THE DATA
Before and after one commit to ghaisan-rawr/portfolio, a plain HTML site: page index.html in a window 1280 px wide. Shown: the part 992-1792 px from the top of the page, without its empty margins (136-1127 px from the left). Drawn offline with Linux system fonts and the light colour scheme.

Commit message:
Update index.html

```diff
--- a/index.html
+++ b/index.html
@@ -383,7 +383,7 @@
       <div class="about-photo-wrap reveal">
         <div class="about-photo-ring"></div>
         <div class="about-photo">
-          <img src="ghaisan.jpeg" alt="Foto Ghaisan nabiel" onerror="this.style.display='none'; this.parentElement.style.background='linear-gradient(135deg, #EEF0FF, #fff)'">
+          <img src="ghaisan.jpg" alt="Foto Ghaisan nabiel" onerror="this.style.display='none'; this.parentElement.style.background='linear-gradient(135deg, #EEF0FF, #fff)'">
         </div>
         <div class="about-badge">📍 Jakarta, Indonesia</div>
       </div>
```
--
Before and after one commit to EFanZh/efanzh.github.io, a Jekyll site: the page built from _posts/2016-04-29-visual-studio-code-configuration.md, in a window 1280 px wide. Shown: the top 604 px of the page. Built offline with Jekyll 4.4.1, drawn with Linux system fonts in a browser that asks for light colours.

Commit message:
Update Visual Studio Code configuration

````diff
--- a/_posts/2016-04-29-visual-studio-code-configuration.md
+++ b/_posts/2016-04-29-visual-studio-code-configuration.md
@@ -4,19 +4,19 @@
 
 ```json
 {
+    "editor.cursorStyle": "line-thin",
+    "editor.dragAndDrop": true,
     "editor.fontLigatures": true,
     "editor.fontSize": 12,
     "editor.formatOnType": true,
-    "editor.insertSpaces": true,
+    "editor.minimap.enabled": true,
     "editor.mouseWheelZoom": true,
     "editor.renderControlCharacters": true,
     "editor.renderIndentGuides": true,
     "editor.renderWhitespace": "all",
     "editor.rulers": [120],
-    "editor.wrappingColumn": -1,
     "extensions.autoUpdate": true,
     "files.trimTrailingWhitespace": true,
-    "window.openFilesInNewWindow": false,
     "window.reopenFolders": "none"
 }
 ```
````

WHAT THE EXERCISE ASKS
Each line in the records above with "about" must be returned.

ANSWER SPACE
       <div class="about-photo-wrap reveal">
         <div class="about-photo-ring"></div>
         <div class="about-photo">
         <div class="about-badge">📍 Jakarta, Indonesia</div>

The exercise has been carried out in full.